Champlain Bridge, Montréal
The Champlain Bridge is the most travelled bridge in Canada. Since its opening in 1962 the amount of traffic has been continuously increasing. We see a current yearly circulation on the Champlain Bridge of 57.1 million vehicles. It is subject to extreme operating conditions (heavy traffic, high thermal variations, the effects of freezing/thawing, effects of salting during the winter) Mr. Bernard Hodac, CEO of the OSMOS Group, states it represents a challenge similar to the monitoring of the Eiffel Tower.
Henri-Bourassa Overpass, City of Montréal
Built in 1938 and without any documentation, the bridge, as supported by traditional evaluation methods of the time (visual and physico-chemical), had been categorized as not being able to support anything other than passenger vehicles (maximum weight 5 tons). With the expertise of OSMOS Canada an evaluation protocol was established which allowed the structural capacity of the bridge to be increased to 47 tons. As well, a continual monitoring surveillance through OSMOS Canada, eliminates the necessity of personnel currently regulating bridge traffic. There were six police officers working both day and night shifts.
Stukely-South Overpass, Quebec Ministry of Transport
A thick concrete slab bridge at a 54° bias with many cracks, are just some of the complications that make traditional evaluation methods very difficult. According to the elected officials, these factors alone were enough to close the bridge. However, the objective of keeping it open to serve the whole community was a necessity. OSMOS technology intervention, coupled with the bridge engineering experience from Teknika HBA allowed to eliminate the uncertainty of the bridge’s structural integrity and allowed for its reopening in complete safety until the rehabilitation works could be planned and completed.
Coaticook bridge, Quebec Ministry of Transport
Crossing the Coaticook River, this steel Pony-Warren type bridge was constructed in 1922. It is an access impossible to circumvent for the downtown area of Coaticook. Six optical strands, a signal and treatment system (SPCU) and two data acquisition units (DAU) assure a continual secure surveillance. With over 200 vehicles per day passing over the bridge, in particular heavy vehicles of several tons, there is no margin for error of the bridge’s integrity and specifically after its heavy usage over the past years.

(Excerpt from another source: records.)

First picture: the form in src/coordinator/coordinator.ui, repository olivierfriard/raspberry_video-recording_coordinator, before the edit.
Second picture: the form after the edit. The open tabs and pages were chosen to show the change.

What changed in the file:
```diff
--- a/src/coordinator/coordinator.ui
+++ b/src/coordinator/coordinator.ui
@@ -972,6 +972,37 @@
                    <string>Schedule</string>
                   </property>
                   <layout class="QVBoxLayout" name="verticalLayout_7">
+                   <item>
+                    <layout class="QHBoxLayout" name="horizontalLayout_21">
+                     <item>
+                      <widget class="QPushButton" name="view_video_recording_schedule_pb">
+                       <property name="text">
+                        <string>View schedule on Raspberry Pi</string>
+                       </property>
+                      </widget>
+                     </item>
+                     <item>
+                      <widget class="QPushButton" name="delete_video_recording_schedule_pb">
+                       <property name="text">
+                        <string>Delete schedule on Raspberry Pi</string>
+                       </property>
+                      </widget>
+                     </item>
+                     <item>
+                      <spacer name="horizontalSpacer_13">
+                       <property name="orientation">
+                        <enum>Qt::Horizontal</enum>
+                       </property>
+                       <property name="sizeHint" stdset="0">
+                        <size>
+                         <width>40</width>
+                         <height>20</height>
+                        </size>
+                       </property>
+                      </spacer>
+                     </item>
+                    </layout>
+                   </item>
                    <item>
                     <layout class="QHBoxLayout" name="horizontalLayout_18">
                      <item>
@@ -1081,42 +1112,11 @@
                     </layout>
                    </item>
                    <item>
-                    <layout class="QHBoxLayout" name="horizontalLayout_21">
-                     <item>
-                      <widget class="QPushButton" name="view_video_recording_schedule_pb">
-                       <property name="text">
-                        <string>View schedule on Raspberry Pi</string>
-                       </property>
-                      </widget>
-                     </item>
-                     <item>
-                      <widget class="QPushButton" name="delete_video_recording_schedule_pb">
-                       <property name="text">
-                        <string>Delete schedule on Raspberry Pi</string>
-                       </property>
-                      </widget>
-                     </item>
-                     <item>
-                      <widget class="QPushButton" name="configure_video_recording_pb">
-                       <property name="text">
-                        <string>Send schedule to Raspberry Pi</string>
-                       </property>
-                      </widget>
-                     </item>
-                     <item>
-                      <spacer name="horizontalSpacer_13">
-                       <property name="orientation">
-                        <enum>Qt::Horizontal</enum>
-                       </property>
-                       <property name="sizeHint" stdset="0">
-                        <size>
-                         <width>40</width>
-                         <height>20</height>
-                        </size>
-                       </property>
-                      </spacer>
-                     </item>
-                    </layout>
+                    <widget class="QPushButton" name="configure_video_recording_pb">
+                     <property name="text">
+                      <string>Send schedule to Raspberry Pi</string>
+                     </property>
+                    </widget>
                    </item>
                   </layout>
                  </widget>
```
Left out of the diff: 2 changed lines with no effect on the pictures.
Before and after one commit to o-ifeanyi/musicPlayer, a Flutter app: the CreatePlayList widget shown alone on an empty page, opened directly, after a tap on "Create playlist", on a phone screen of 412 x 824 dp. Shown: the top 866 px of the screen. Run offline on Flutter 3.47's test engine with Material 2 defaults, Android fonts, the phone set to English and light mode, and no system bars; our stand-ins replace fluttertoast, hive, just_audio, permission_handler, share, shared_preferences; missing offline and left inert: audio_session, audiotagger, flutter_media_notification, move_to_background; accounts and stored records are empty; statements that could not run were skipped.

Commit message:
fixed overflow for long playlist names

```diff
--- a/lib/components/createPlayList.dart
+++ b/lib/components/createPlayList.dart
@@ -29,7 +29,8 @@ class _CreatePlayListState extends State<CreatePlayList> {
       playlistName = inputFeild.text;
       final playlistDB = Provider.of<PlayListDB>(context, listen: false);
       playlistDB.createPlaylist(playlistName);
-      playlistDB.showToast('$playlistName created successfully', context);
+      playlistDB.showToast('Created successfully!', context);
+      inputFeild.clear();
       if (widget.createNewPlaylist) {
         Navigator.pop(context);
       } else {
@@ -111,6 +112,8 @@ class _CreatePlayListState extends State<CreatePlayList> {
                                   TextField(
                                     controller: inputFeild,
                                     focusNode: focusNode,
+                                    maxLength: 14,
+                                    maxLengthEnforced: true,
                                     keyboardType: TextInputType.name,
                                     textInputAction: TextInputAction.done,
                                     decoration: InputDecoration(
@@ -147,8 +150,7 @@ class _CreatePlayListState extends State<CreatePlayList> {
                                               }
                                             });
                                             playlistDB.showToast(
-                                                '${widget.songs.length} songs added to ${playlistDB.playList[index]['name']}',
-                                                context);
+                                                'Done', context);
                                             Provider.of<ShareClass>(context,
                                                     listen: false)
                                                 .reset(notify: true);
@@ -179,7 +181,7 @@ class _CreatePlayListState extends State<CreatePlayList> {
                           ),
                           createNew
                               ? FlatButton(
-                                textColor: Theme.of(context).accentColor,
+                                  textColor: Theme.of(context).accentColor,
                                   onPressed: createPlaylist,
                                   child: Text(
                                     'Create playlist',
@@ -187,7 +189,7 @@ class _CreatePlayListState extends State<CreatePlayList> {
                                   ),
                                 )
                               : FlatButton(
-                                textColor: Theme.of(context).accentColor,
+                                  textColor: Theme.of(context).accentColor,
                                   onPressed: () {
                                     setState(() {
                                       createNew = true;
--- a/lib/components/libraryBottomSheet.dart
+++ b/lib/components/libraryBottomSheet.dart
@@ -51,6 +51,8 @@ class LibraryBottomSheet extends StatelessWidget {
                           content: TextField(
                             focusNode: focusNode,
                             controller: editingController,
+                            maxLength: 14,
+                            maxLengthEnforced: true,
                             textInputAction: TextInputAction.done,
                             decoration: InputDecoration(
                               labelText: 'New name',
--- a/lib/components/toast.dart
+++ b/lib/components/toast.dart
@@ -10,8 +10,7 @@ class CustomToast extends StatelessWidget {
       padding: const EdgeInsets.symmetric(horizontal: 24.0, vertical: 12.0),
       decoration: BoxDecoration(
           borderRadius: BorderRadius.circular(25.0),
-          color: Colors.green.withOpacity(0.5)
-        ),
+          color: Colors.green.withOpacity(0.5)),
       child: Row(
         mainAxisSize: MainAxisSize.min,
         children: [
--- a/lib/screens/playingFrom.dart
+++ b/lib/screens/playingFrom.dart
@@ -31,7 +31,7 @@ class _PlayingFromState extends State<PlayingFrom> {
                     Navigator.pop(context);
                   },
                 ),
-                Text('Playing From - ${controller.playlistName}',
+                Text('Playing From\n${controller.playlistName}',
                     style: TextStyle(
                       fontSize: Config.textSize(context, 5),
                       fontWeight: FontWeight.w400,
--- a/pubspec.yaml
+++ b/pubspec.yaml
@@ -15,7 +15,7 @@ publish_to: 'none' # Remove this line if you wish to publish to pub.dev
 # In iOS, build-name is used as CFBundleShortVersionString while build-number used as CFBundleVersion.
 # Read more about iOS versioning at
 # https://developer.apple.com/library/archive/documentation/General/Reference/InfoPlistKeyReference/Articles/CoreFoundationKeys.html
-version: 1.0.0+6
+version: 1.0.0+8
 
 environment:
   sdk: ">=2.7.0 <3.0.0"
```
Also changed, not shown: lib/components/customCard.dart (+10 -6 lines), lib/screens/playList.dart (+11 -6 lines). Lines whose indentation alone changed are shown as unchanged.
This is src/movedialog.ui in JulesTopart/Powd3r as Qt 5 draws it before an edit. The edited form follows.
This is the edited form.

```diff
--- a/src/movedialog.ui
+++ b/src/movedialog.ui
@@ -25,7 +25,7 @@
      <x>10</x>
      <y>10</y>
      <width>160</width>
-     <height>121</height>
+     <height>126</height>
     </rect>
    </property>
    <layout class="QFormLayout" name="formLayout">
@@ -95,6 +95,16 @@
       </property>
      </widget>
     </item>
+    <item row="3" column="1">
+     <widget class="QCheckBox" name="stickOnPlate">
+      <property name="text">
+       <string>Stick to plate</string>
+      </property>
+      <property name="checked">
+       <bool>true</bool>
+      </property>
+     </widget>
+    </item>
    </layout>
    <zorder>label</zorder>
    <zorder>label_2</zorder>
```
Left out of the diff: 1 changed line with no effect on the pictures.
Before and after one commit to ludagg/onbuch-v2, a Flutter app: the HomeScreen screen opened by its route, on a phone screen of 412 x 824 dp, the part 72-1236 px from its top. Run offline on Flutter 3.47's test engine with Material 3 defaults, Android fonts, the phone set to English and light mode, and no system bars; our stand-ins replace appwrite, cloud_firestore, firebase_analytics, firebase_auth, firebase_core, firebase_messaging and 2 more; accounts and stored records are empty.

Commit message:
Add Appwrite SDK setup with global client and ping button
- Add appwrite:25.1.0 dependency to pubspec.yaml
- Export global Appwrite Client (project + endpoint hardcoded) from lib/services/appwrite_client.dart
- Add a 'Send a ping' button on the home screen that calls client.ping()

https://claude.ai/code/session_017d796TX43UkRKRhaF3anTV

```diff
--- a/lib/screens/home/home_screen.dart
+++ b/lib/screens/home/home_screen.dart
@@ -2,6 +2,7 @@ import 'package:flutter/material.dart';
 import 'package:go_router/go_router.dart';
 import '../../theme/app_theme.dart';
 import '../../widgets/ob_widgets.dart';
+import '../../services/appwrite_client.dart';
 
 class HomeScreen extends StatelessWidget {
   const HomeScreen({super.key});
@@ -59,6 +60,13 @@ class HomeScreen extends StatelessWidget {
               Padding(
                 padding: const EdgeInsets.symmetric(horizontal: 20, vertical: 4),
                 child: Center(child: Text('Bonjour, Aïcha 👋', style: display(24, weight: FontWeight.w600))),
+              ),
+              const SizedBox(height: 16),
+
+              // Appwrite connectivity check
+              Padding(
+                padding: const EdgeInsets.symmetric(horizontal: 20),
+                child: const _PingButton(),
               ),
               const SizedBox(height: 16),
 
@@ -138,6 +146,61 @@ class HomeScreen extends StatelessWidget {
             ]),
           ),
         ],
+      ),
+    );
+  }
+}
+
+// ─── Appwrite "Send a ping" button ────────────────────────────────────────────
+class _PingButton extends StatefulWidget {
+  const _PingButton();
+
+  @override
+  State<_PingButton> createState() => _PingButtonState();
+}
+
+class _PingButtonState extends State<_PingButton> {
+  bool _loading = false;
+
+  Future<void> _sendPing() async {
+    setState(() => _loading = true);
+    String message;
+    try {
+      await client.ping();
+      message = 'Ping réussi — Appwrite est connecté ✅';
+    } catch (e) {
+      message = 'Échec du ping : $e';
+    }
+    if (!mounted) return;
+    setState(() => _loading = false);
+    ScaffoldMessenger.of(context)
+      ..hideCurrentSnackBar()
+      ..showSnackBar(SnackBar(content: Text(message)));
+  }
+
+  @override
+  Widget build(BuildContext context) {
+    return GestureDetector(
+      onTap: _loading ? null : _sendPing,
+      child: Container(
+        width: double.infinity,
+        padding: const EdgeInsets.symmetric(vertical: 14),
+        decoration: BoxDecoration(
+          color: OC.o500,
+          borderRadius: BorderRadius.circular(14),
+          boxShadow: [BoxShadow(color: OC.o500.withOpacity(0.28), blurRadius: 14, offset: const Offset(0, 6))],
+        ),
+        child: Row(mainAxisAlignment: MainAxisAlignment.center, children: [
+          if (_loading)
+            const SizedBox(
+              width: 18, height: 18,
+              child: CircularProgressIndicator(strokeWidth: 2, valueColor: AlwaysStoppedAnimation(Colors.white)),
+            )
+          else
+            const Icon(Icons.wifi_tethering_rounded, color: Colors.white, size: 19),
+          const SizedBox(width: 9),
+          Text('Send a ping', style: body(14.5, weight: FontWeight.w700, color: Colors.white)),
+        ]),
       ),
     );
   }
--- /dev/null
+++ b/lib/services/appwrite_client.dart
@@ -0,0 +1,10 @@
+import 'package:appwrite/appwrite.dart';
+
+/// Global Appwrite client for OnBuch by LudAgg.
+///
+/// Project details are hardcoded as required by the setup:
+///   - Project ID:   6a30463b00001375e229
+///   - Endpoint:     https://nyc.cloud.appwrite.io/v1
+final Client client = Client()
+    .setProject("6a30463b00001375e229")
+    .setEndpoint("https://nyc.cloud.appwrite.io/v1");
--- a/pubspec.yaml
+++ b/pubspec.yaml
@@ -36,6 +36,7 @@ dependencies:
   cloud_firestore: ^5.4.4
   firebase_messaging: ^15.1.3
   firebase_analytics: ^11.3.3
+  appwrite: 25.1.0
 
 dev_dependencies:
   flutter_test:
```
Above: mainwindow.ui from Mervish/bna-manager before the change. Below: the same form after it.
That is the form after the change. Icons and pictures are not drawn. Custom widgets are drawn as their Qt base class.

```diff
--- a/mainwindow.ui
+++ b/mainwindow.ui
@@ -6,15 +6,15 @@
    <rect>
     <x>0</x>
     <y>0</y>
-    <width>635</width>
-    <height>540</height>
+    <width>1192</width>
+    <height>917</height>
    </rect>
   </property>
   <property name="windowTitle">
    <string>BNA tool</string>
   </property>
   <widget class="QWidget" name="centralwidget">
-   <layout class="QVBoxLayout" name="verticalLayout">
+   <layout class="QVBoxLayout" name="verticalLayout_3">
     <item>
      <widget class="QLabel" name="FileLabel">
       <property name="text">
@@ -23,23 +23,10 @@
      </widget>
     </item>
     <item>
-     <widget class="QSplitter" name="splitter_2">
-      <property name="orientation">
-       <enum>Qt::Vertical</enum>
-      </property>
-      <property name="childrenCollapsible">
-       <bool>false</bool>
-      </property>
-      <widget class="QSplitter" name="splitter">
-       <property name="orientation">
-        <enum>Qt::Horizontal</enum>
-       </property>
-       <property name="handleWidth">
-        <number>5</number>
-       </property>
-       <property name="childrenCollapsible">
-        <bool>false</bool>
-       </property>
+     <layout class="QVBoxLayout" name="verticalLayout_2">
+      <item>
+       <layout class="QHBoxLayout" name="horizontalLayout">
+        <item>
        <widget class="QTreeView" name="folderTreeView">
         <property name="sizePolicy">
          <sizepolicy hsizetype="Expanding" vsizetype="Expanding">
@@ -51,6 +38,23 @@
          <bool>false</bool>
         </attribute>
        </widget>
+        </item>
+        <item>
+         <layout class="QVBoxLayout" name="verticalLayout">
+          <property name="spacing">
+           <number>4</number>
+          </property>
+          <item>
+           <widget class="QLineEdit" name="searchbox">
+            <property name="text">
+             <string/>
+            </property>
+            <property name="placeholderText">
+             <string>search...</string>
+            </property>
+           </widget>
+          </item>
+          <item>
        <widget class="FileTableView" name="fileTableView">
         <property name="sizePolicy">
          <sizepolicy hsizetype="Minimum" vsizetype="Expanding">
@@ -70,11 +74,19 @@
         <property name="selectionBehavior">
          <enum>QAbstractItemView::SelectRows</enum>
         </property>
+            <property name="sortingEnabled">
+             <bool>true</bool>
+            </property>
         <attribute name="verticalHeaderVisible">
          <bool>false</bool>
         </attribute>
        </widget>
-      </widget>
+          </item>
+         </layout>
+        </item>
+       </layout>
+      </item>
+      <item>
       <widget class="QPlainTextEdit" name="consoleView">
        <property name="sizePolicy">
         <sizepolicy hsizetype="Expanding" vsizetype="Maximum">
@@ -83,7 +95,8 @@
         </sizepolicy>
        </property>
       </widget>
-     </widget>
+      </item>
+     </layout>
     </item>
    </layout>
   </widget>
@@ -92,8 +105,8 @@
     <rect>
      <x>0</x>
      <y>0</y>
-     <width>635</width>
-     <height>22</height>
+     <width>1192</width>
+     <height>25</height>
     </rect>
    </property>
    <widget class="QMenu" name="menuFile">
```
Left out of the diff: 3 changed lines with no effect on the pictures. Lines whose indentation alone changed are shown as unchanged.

OSMOS expertise assures the bridge’s use for many years to come in complete safety and permits the client’s ability to target the necessary works over time.
Quartier International, William Collector Sewer, City of Montreal
The old William Collector Sewer is a structure classified as an historic monument. The city of Montreal wanted to set up a 1.1 meter fill above the collector, within the framework of refitting Youville Square in Old Montreal. Using OSMOS technology, the works’ integrity can be identified and its weak points noted, permitting the advancements of further works worth several million dollars.